YOUR GOAL:
The reply must consist of one number: how many lines of the data include the word "RefObject".

=== Section Start ===

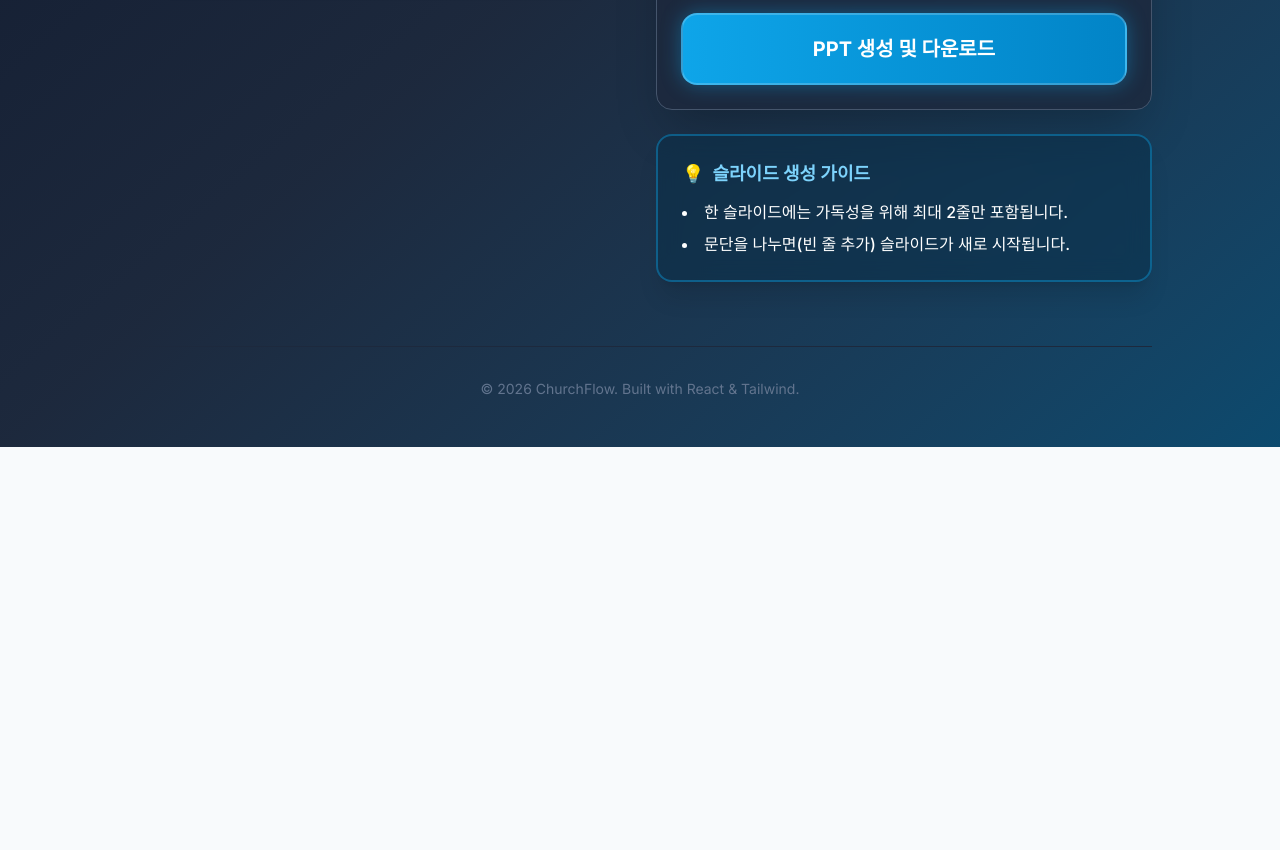
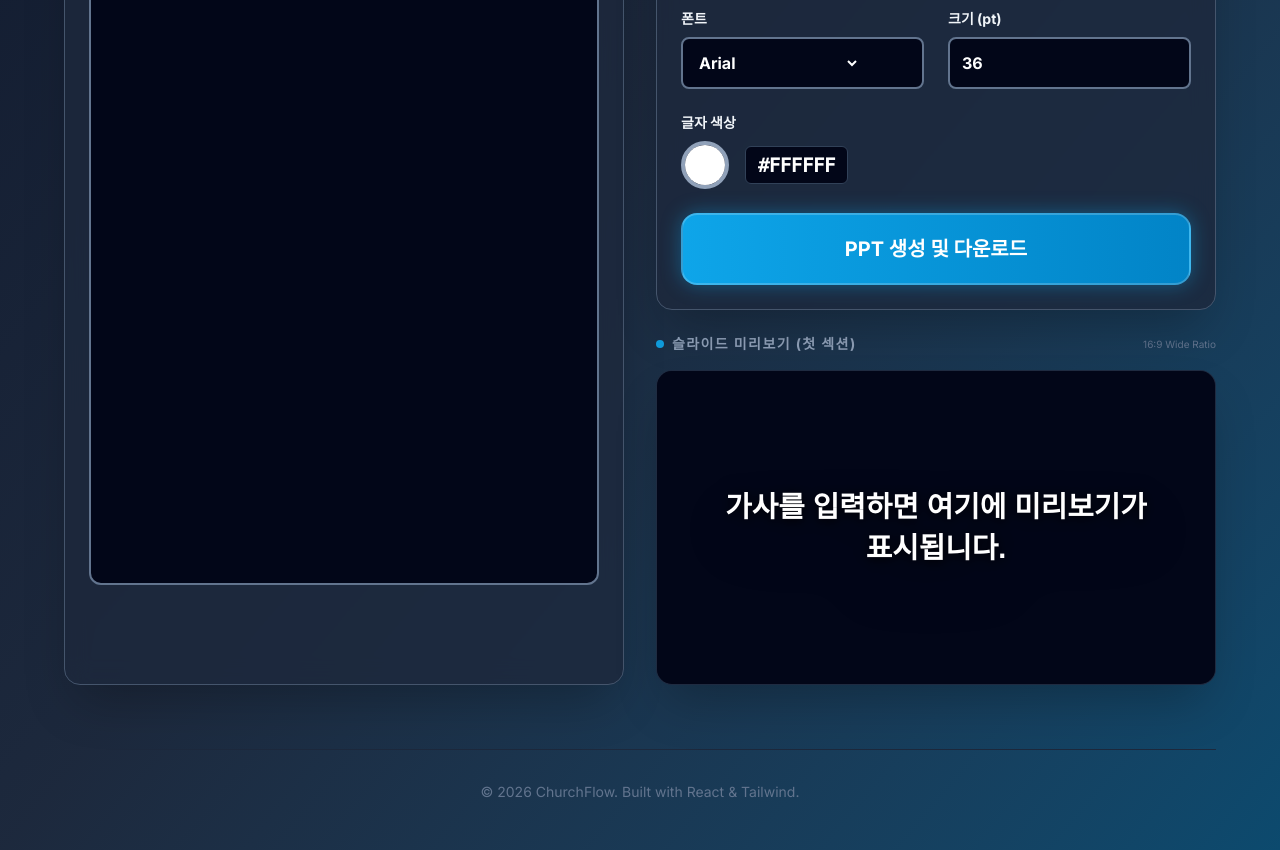
Before and after one commit to dding-woo/churchflow, a React (Vite) app: page / in a window 1280 px wide. Shown: the part 660-1510 px from the top of the page. Before the commit the page ends 1107 px from the top, so only its background shows below. Built offline with nearby package versions, Linux system fonts and the light colour scheme.

Commit message:
"add Preview"

```diff
--- a/src/App.jsx
+++ /dev/null
@@ -1,60 +0,0 @@
-import React from 'react';
-import Header from './components/Header';
-import LyricsInput from './components/LyricsInput';
-import StyleSettings from './components/StyleSettings';
-import TipsCard from './components/TipsCard';
-import Footer from './components/Footer';
-import { usePPTGenerator } from './components/common/features/usePPTGenerator';
-
-function App() {
-  const {
-    lyrics,
-    setLyrics,
-    bgImage,
-    handleImageUpload,
-    fontSize,
-    setFontSize,
-    fontColor,
-    setFontColor,
-    fontFace,
-    setFontFace,
-    isGenerating,
-    generatePPT,
-    fileInputRef
-  } = usePPTGenerator();
-
-  return (
-    <div className="min-h-screen bg-gradient-to-br from-slate-900 via-slate-800 to-primary-900 text-white p-6 md:p-12">
-      <div className="max-w-5xl mx-auto">
-        <Header />
-
-        <main className="grid grid-cols-1 lg:grid-cols-2 gap-8">
-          {/* Left Side: Input */}
-          <LyricsInput lyrics={lyrics} setLyrics={setLyrics} />
-
-          {/* Right Side: Options & Actions */}
-          <div className="space-y-6">
-            <StyleSettings
-              bgImage={bgImage}
-              handleImageUpload={handleImageUpload}
-              fontFace={fontFace}
-              setFontFace={setFontFace}
-              fontSize={fontSize}
-              setFontSize={setFontSize}
-              fontColor={fontColor}
-              setFontColor={setFontColor}
-              isGenerating={isGenerating}
-              generatePPT={generatePPT}
-              fileInputRef={fileInputRef}
-            />
-            <TipsCard />
-          </div>
-        </main>
-
-        <Footer />
-      </div>
-    </div>
-  );
-}
-
-export default App;
--- a/src/App.tsx
+++ b/src/App.tsx
@@ -4,6 +4,7 @@ import LyricsInput from './components/LyricsInput';
 import StyleSettings from './components/StyleSettings';
 import TipsCard from './components/TipsCard';
 import Footer from './components/Footer';
+import Preview from './components/Preview';
 import { usePPTGenerator } from './components/common/features/usePPTGenerator';
 
 const App: React.FC = () => {
@@ -25,14 +26,16 @@ const App: React.FC = () => {
 
   return (
     <div className="min-h-screen bg-gradient-to-br from-slate-900 via-slate-800 to-primary-900 text-white p-6 md:p-12">
-      <div className="max-w-5xl mx-auto">
+      <div className="max-w-6xl mx-auto">
         <Header />
 
-        <main className="grid grid-cols-1 lg:grid-cols-2 gap-8">
+        <TipsCard />
+        <main className="grid grid-cols-1 lg:grid-cols-2 gap-8 items-stretch">
           {/* Left Side: Input */}
           <LyricsInput lyrics={lyrics} setLyrics={setLyrics} />
 
-          {/* Right Side: Options & Actions */}
+
+          {/* Right Side: Preview & Options */}
           <div className="space-y-6">
             <StyleSettings
               bgImage={bgImage}
@@ -47,7 +50,15 @@ const App: React.FC = () => {
               generatePPT={generatePPT}
               fileInputRef={fileInputRef}
             />
-            <TipsCard />
+            <Preview
+              lyrics={lyrics}
+              fontFace={fontFace}
+              fontSize={fontSize}
+              fontColor={fontColor}
+              bgImage={bgImage}
+            />
+
+
           </div>
         </main>
 
--- a/src/components/LyricsInput.tsx
+++ b/src/components/LyricsInput.tsx
@@ -7,18 +7,12 @@ interface LyricsInputProps {
 
 const LyricsInput: React.FC<LyricsInputProps> = ({ lyrics, setLyrics }) => (
   <section className="space-y-6">
-    <div className="bg-slate-800/80 p-6 rounded-2xl border border-slate-600 shadow-2xl backdrop-blur-md">
+    <div className="h-full bg-slate-800/80 p-6 rounded-2xl border border-slate-600 shadow-2xl backdrop-blur-md">
       <label className="block text-sm font-bold mb-3 text-white uppercase tracking-wider">가사 입력</label>
       <textarea
-        className="w-full h-80 bg-slate-950 border-2 border-slate-500 rounded-xl p-4 text-white placeholder-slate-400 focus:outline-none focus:ring-4 focus:ring-primary-500/50 focus:border-primary-400 transition-all resize-none text-lg overflow-visible"
+        className="w-full h-200 bg-slate-950 border-2 border-slate-500 rounded-xl p-4 text-white placeholder-slate-400 focus:outline-none focus:ring-4 focus:ring-primary-500/50 focus:border-primary-400 transition-all resize-none text-lg overflow-y-auto"
         placeholder="여기에 가사를 입력하세요.
-문단을 나누면 슬라이드 섹션이 구분됩니다.
-
-예시:
-첫 번째 문단 첫 줄
-첫 번째 문단 두 줄
-
-두 번째 문단 첫 줄..."
+2줄마다 자동으로 슬라이드가 나뉩니다."
         value={lyrics}
         onChange={(e) => setLyrics(e.target.value)}
       />
--- /dev/null
+++ b/src/components/Preview.tsx
@@ -0,0 +1,70 @@
+import React from 'react';
+
+interface PreviewProps {
+    lyrics: string;
+    fontFace: string;
+    fontSize: number;
+    fontColor: string;
+    bgImage: string | null;
+}
+
+const Preview: React.FC<PreviewProps> = ({ lyrics, fontFace, fontSize, fontColor, bgImage }) => {
+    // 첫 번째 문단(슬라이드)만 미리보기로 보여줌
+    const paragraphs = lyrics.split(/\n\s*\n/).filter(p => p.trim() !== '');
+    const displayText = paragraphs.length > 0
+        ? paragraphs[0].split('\n').slice(0, 2).join('\n') // 최대 2줄까지만 보여줌
+        : "가사를 입력하면 여기에 미리보기가 표시됩니다.";
+
+    return (
+        <div className="space-y-4">
+            <div className="flex items-center justify-between">
+                <label className="text-sm font-bold text-slate-400 uppercase tracking-widest flex items-center gap-2">
+                    <span className="w-2 h-2 bg-primary-500 rounded-full animate-pulse"></span>
+                    슬라이드 미리보기 (첫 섹션)
+                </label>
+                <span className="text-[10px] text-slate-500">16:9 Wide Ratio</span>
+            </div>
+
+            <div
+                className="aspect-video w-full rounded-2xl shadow-2xl overflow-hidden relative border border-slate-700/50 bg-slate-900 group"
+            >
+                {/* 배경 이미지 레이어 */}
+                {bgImage ? (
+                    <img
+                        src={bgImage}
+                        alt="PPT Background"
+                        className="absolute inset-0 w-full h-full object-cover transition-transform duration-700 group-hover:scale-105"
+                    />
+                ) : (
+                    <div className="absolute inset-0 bg-slate-950"></div>
+                )}
+
+                {/* 오버레이 (이미지 가독성 향상) */}
+                {bgImage && <div className="absolute inset-0 bg-black/30 backdrop-blur-[1px]"></div>}
+
+                {/* 텍스트 컨텐츠 레이어 */}
+                <div className="absolute inset-0 flex items-center justify-center p-8 md:p-12 text-center">
+                    <p
+                        style={{
+                            fontFamily: fontFace,
+                            // 브라우저 뷰포트에 맞게 폰트 크기 비율 조정 (PPT pt -> px 배율)
+                            fontSize: `${Math.max(14, fontSize * 0.8)}px`,
+                            color: fontColor,
+                            fontWeight: 'bold',
+                            lineHeight: 1.4,
+                            whiteSpace: 'pre-wrap',
+                            wordBreak: 'keep-all',
+                            textShadow: '0 2px 10px rgba(0,0,0,0.8), 0 0 20px rgba(0,0,0,0.4)',
+                            transition: 'all 0.3s ease'
+                        }}
+                        className="drop-shadow-2xl"
+                    >
+                        {displayText}
+                    </p>
+                </div>
+            </div>
+        </div>
+    );
+};
+
+export default Preview;
--- a/src/components/StyleSettings.tsx
+++ b/src/components/StyleSettings.tsx
@@ -15,7 +15,7 @@ interface StyleSettingsProps {
   setFontColor: (value: string) => void;
   isGenerating: boolean;
   generatePPT: () => Promise<void>;
-  fileInputRef: RefObject<HTMLInputElement>;
+  fileInputRef: RefObject<HTMLInputElement | null>;
 }
 
 const StyleSettings: React.FC<StyleSettingsProps> = ({
--- a/src/components/TipsCard.tsx
+++ b/src/components/TipsCard.tsx
@@ -1,13 +1,14 @@
 import React from 'react';
 
 const TipsCard: React.FC = () => (
-  <div className="bg-primary-950/50 p-6 rounded-2xl border-2 border-primary-500/40 text-white text-base shadow-xl backdrop-blur-md">
+  <div className="mb-5 bg-primary-950/50 p-6 rounded-2xl border-2 border-primary-500/40 text-white text-base shadow-xl backdrop-blur-md">
     <h3 className="font-black text-primary-300 mb-3 text-lg flex items-center">
       <span className="mr-2">💡</span> 슬라이드 생성 가이드
     </h3>
     <ul className="list-disc list-inside space-y-2 font-medium">
+      <li>PC에 폰트가 설치되어 있지 않으면 폰트가 제대로 보이지 않을 수 있습니다.</li>
       <li>한 슬라이드에는 가독성을 위해 최대 2줄만 포함됩니다.</li>
-      <li>문단을 나누면(빈 줄 추가) 슬라이드가 새로 시작됩니다.</li>
+      <li>2줄 자동 분할 : 나뉜 각 문단 안에서 가사가 길어지면 최대 2줄씩 자동으로 슬라이드를 생성합니다.</li>
     </ul>
   </div>
 );
--- a/src/components/common/FontFaceSelect.tsx
+++ b/src/components/common/FontFaceSelect.tsx
@@ -1,4 +1,5 @@
 import React from 'react';
+import { FONT_LIST } from '../../constants/fonts';
 
 interface FontFaceSelectProps {
     fontFace: string;
@@ -13,14 +14,11 @@ const FontFaceSelect: React.FC<FontFaceSelectProps> = ({ fontFace, setFontFace,
             onChange={(e) => setFontFace(e.target.value)}
             className={className}
         >
-            <option value="Arial">Arial</option>
-            <option value="Times New Roman">Times New Roman</option>
-            <option value="Courier New">Courier New</option>
-            <option value="Georgia">Georgia</option>
-            <option value="Malgun Gothic">맑은 고딕</option>
-            <option value="NanumGothic">나눔고딕</option>
-            <option value="Pretendard">Pretendard</option>
-            <option value="Ownglyph Wichylist">온글잎 위씨리스트</option>
+            {FONT_LIST.map((font) => (
+                <option key={font.value} value={font.value} style={{ fontFamily: font.value }}>
+                    {font.name}
+                </option>
+            ))}
         </select>
     </div>
 );
--- a/src/components/common/ImageUpload.tsx
+++ b/src/components/common/ImageUpload.tsx
@@ -3,7 +3,7 @@ import React, { ChangeEvent, RefObject } from 'react';
 interface ImageUploadProps {
     bgImage: string | null;
     handleImageUpload: (e: ChangeEvent<HTMLInputElement>) => void;
-    fileInputRef: RefObject<HTMLInputElement>;
+    fileInputRef: RefObject<HTMLInputElement | null>;
 }
 
 const ImageUpload: React.FC<ImageUploadProps> = ({
--- /dev/null
+++ b/src/constants/fonts.ts
@@ -0,0 +1,19 @@
+export interface FontData {
+  name: string;
+  value: string;
+  cdn?: string;
+}
+
+export const FONT_LIST: FontData[] = [
+  { name: 'Pretendard', value: 'Pretendard', cdn: 'https://cdn.jsdelivr.net/gh/orioncactus/pretendard/dist/web/static/pretendard.css' },
+  { name: '나눔고딕', value: 'Nanum Gothic', cdn: 'https://fonts.googleapis.com/css2?family=Nanum+Gothic:wght@400;700&display=swap' },
+  { name: '노토산스 KR', value: 'Noto Sans KR', cdn: 'https://fonts.googleapis.com/css2?family=Noto+Sans+KR:wght@400;700&display=swap' },
+  { name: 'G마켓 산스', value: 'GmarketSansMedium', cdn: 'https://fastly.jsdelivr.net/gh/projectnoonnu/noonfonts_2001@1.1/GmarketSansMedium.woff' },
+  { name: '온글잎 위씨리스트', value: 'Ownglyph Wichylist', cdn: 'https://fastly.jsdelivr.net/gh/projectnoonnu/noonfonts_2302@1.0/OwnglyphWichylist.woff2' },
+  { name: '조선일보명조', value: 'Chosunilbo_myungjo', cdn: 'https://fastly.jsdelivr.net/gh/projectnoonnu/noonfonts_one@1.0/Chosunilbo_myungjo.woff' },
+  { name: '맑은 고딕', value: 'Malgun Gothic' },
+  { name: 'Arial', value: 'Arial' },
+  { name: 'Times New Roman', value: 'Times New Roman' },
+  { name: 'Courier New', value: 'Courier New' },
+  { name: 'Georgia', value: 'Georgia' },
+];
--- a/src/index.css
+++ b/src/index.css
@@ -1,4 +1,31 @@
 @import "tailwindcss";
+@import url('https://cdn.jsdelivr.net/gh/orioncactus/pretendard/dist/web/static/pretendard.css');
+@import url('https://fonts.googleapis.com/css2?family=Nanum+Gothic:wght@400;700&family=Noto+Sans+KR:wght@400;700&display=swap');
+
+/* 온글잎 위씨리스트 */
+@font-face {
+  font-family: 'Ownglyph Wichylist';
+  src: url('https://fastly.jsdelivr.net/gh/projectnoonnu/noonfonts_2302@1.0/OwnglyphWichylist.woff2') format('woff2');
+  font-weight: normal;
+  font-style: normal;
+}
+
+/* G마켓 산스 */
+@font-face {
+  font-family: 'GmarketSansMedium';
+  src: url('https://fastly.jsdelivr.net/gh/projectnoonnu/noonfonts_2001@1.1/GmarketSansMedium.woff') format('woff');
+  font-weight: normal;
+  font-style: normal;
+}
+
+/* 조선일보명조 */
+@font-face {
+  font-family: 'Chosunilbo_myungjo';
+  src: url('https://fastly.jsdelivr.net/gh/projectnoonnu/noonfonts_one@1.0/Chosunilbo_myungjo.woff') format('woff');
+  font-weight: normal;
+  font-style: normal;
+}
+
 
 @theme {
   --color-primary-50: #f0f9ff;
```
Also changed, not shown: 6 other files (tests, documents, lock files or other folders).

=== Section End ===

OUTPUT:
5